Younger millennials carry a total average debt balance of $41,330, compared with the $104,064 carried by older members of the generation. If we were to rank these averages, the younger portion of the age group would have the third-lowest average debt balance while the older portion would rank as the second highest of all generations.
Since debt balances grow with age—peaking at 46—the fact that the younger members of a generation have less debt than their older peers isn't exactly surprising.
Most Debt Balances Among Older Millennials Double Those of Younger Group
In line with their total debt, balances for nearly all types of debt carried by older millennials were noticeably greater than those of the younger group. Credit card balances among the older group were 70% greater and personal loan balances were 61% greater.
|Debt Product Balance by Millennial Age Group|
|Credit Cards||Auto Loans||Student Loans||Mortgage Loans||Personal Loans|
|Younger (24-31 years old)||$3,441||$16,235||$27,070||$177,971||$8,384|

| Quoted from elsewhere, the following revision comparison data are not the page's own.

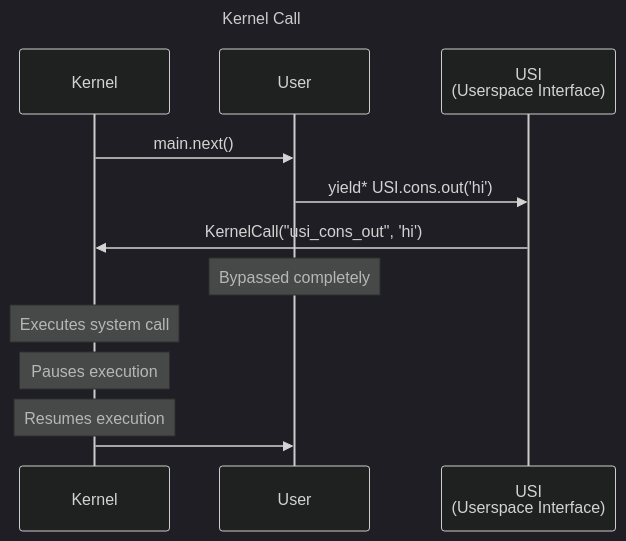
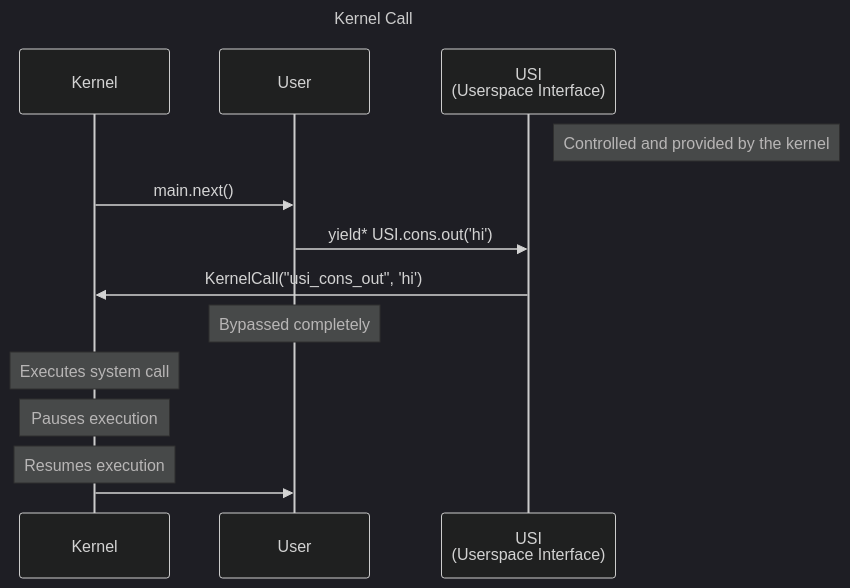
The second of 4 diagrams in README.md (cornusandu-org/SilentUOS), drawn with Mermaid (dark theme) before and after one commit. The commit also changed other lines of this file and 1 other file, not shown here.

````diff
--- a/README.md
+++ b/README.md
@@ -26,17 +26,18 @@
 ```mermaid
 ---
 title: Kernel Call
 ---
 sequenceDiagram
     participant Kernel
     participant User
     participant USI as USI<br/>(Userspace Interface)
+    Note right of USI: Controlled and provided by the kernel
     Kernel ->> User: main.next()
     User ->> USI: yield* USI.cons.out('hi')
     USI ->> Kernel: KernelCall("usi_cons_out", 'hi')
     Note over User: Bypassed completely
     Note over Kernel: Executes system call
     Note over Kernel: Pauses execution
     Note over Kernel: Resumes execution
     Kernel ->> User: 
 ```
````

|Older (32-39 years old)||$5,861||$19,468||$41,046||$233,753||$13,457|
Source: Experian data from Q2 2019
Delinquency Rate Higher Among Younger Millennials

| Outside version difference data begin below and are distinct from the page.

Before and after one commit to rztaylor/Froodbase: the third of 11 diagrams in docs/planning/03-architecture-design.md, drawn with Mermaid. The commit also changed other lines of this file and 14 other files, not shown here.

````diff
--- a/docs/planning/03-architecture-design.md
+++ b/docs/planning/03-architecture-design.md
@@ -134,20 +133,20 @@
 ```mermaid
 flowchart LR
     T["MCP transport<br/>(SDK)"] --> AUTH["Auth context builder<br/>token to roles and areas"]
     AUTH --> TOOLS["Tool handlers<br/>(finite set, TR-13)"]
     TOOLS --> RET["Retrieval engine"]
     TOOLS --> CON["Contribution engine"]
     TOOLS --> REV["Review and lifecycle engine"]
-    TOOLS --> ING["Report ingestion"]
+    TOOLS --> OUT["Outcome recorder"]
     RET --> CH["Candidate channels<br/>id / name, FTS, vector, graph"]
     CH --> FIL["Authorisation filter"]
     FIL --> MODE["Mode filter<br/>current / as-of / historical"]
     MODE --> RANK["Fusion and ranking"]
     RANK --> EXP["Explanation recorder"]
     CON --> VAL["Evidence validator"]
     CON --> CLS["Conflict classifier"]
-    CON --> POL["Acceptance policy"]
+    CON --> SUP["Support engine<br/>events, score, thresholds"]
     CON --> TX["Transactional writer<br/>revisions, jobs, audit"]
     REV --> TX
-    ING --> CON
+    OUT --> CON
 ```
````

When it comes to making on-time payments, younger millennials tend to struggle more than the older group—but not by much. Younger millennials had an overall delinquency rate of 4.3% compared with the older group's 3.6% delinquency rate, according to Experian data from the third quarter of 2019.
The difference between the two age groups was most noticeable when it came to accounts that were 30 or more days past due (DPD). A total of 11.6% of younger millennial accounts were 30 or more DPD, compared to a rate of 9.8% held by the older group.

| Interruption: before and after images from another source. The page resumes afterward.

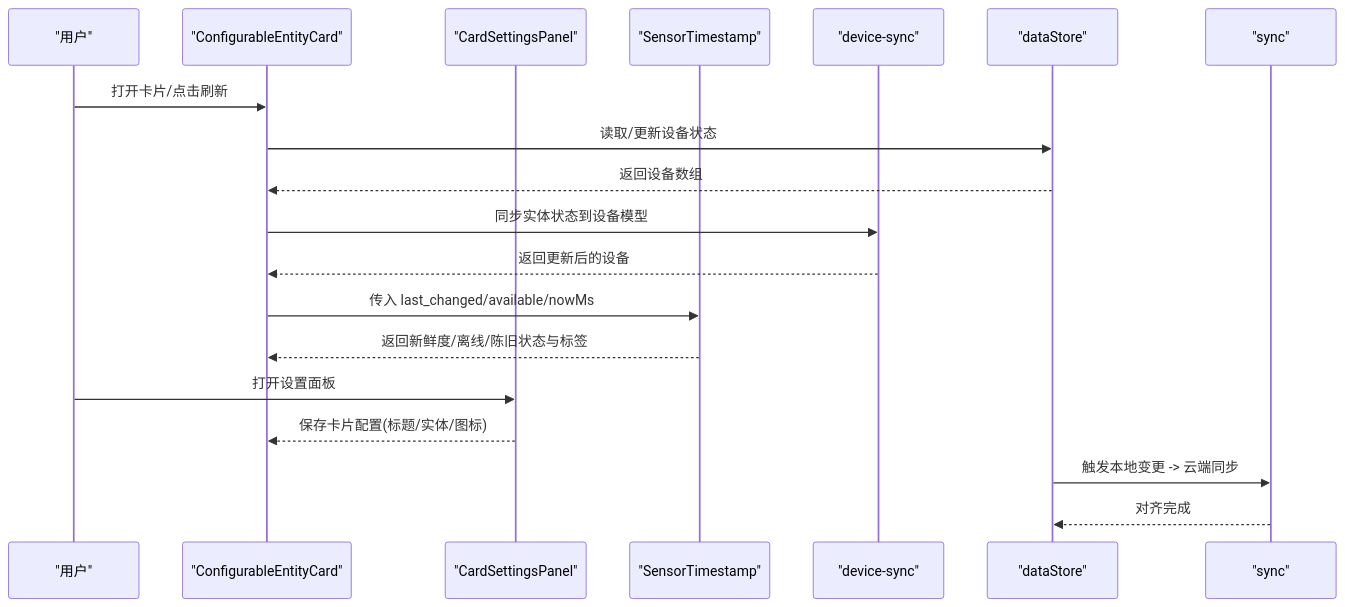
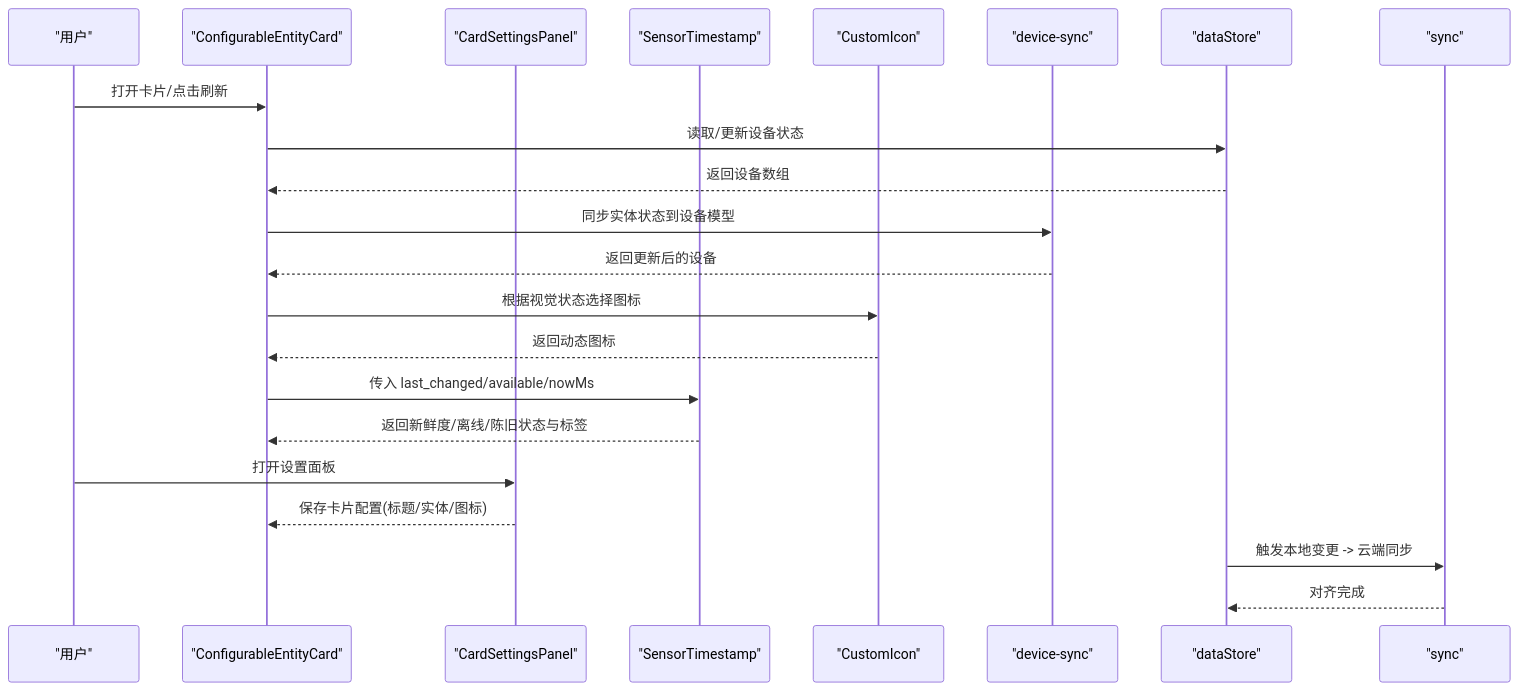
Before and after one commit to skyeyinkun/HAUI: the second of 8 diagrams in .qoder/repowiki/zh/content/设备控制模块/传感器监控系统.md, drawn with Mermaid. The commit also changed other lines of this file and 23 other files, not shown here.

````diff
--- a/.qoder/repowiki/zh/content/设备控制模块/传感器监控系统.md
+++ b/.qoder/repowiki/zh/content/设备控制模块/传感器监控系统.md
@@ -128,21 +142,24 @@
 ```mermaid
 sequenceDiagram
 participant U as "用户"
 participant C as "ConfigurableEntityCard"
 participant S as "CardSettingsPanel"
 participant TS as "SensorTimestamp"
+participant CI as "CustomIcon"
 participant DS as "device-sync"
 participant ST as "dataStore"
 participant SY as "sync"
 U->>C : 打开卡片/点击刷新
 C->>ST : 读取/更新设备状态
 ST-->>C : 返回设备数组
 C->>DS : 同步实体状态到设备模型
 DS-->>C : 返回更新后的设备
+C->>CI : 根据视觉状态选择图标
+CI-->>C : 返回动态图标
 C->>TS : 传入 last_changed/available/nowMs
 TS-->>C : 返回新鲜度/离线/陈旧状态与标签
 U->>S : 打开设置面板
 S-->>C : 保存卡片配置(标题/实体/图标)
 ST->>SY : 触发本地变更 -> 云端同步
 SY-->>ST : 对齐完成
 ```
````
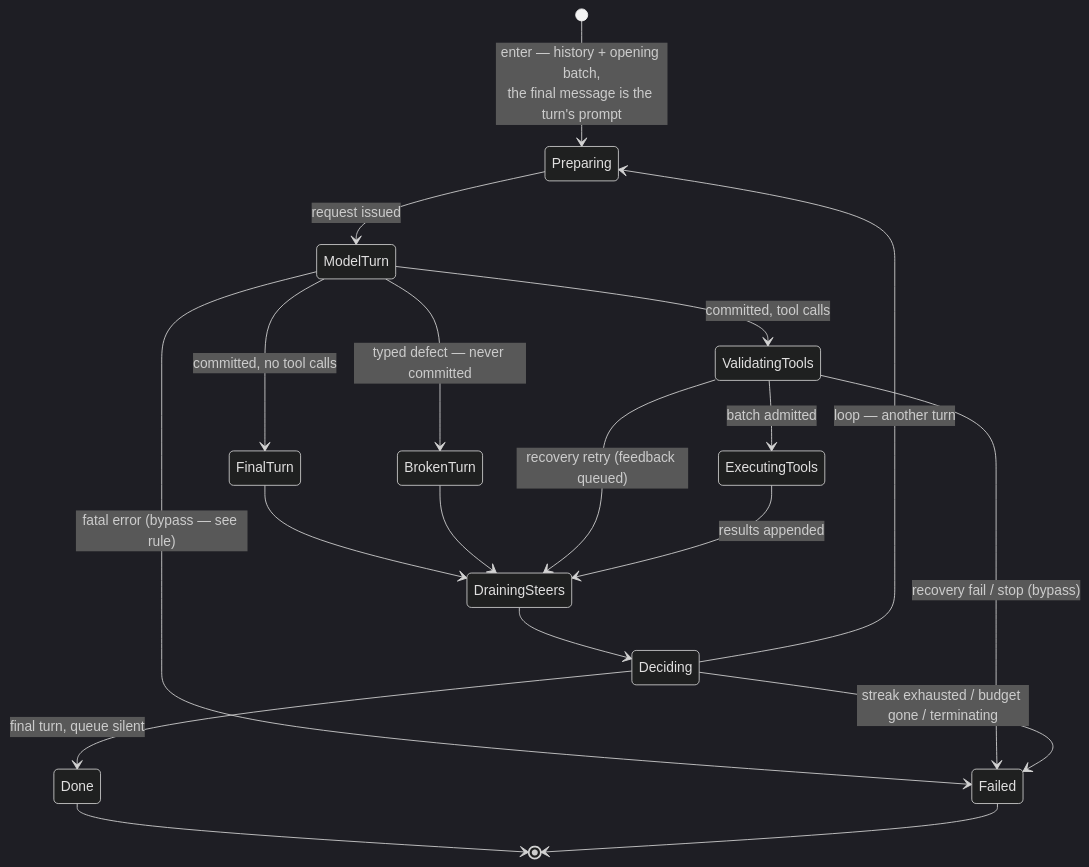
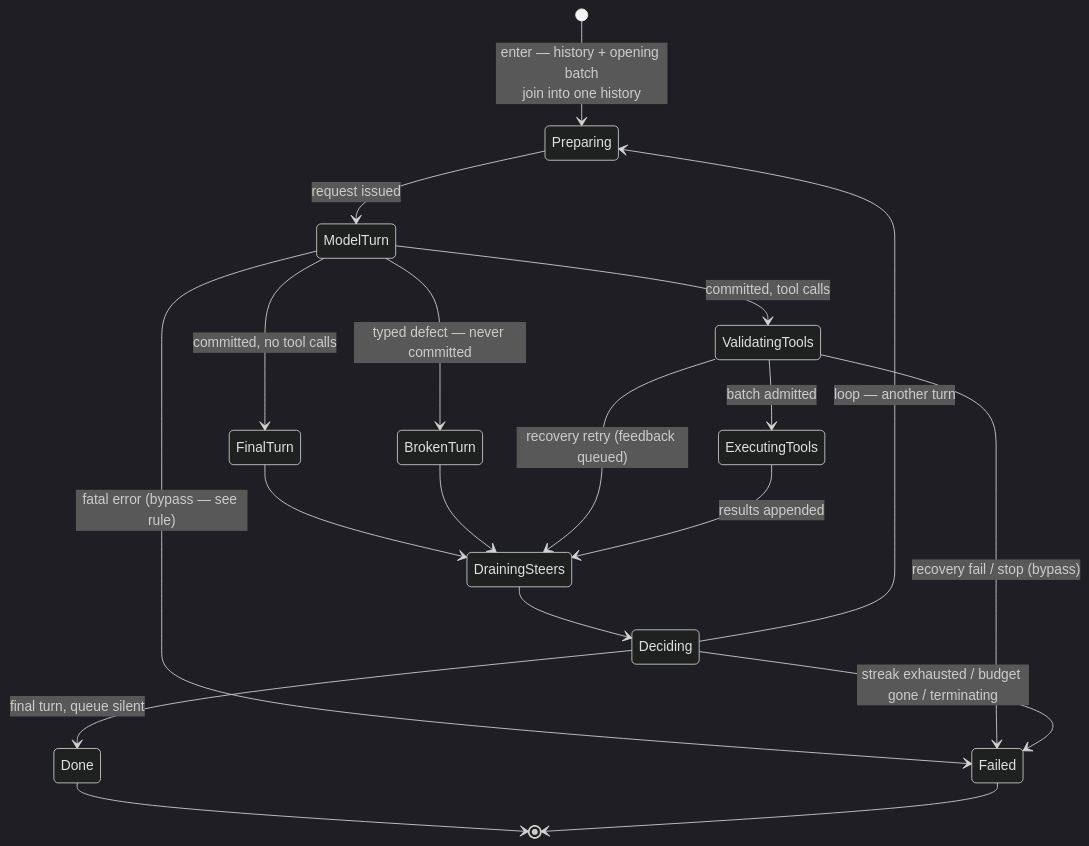
The second of 2 diagrams in ENGINE.md (JerryAZR/tabit), drawn with Mermaid (dark theme) before and after one commit. The commit also changed other lines of this file, not shown here.

First line of the commit message:
ENGINE.md: kill the prompt/context split; name the bypass errors

````diff
--- a/ENGINE.md
+++ b/ENGINE.md
@@ -65,21 +65,21 @@
 ```mermaid
 stateDiagram-v2
-    [*] --> Preparing : enter — history + opening batch,<br/>the final message is the turn's prompt
+    [*] --> Preparing : enter — history + opening batch<br/>join into one history
     Preparing --> ModelTurn : request issued
     ModelTurn --> FinalTurn : committed, no tool calls
     ModelTurn --> BrokenTurn : typed defect — never committed
     ModelTurn --> ValidatingTools : committed, tool calls
     ModelTurn --> Failed : fatal error (bypass — see rule)
     FinalTurn --> DrainingSteers
     BrokenTurn --> DrainingSteers
     ValidatingTools --> ExecutingTools : batch admitted
     ValidatingTools --> DrainingSteers : recovery retry (feedback queued)
     ValidatingTools --> Failed : recovery fail / stop (bypass)
     ExecutingTools --> DrainingSteers : results appended
     DrainingSteers --> Deciding
     Deciding --> Preparing : loop — another turn
     Deciding --> Done : final turn, queue silent
     Deciding --> Failed : streak exhausted / budget gone / terminating
     Done --> [*]
     Failed --> [*]
 ```
````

|Delinquency Rates by Millennial Age Group|
|Generation||Overall||% of Trades 30 or More DPD||% of Trades 60 or More DPD||% of Trades 90 or More DPD|
|Younger (24-31 years old)||4.32%||11.62%||0.60%||0.73%|
|Older (32-39 years old)||3.68%||9.84%||0.59%||0.62%|
Source: Experian data from Q3 2019
In stark contrast to the differences they show in debt totals, the youngest (24) and oldest (39) millennials have average FICO® Scores that are closer than most generations. Twenty-four-year-olds had an average FICO® Score of 660, while 39-year-olds had an average of 677—a difference of only 17 points.
By comparison, the youngest and oldest members of Generation X had a score difference of 26 points, and the score difference between the youngest and oldest baby boomers was 48 points. This trend among millennials makes sense, as even older millennials still have relatively young credit histories.
Methodology: The analysis results provided are based on an Experian-created statistically relevant aggregate sampling of our consumer credit database that may include use of the FICO® Score 8 version. Different sampling parameters may generate different findings compared with other similar analysis. Analyzed credit data did not contain personal identification information. Metro areas group counties and cities into specific geographic areas for population censuses and compilations of related statistical data.
FICO® is a registered trademark of Fair Isaac Corporation in the U.S. and other countries.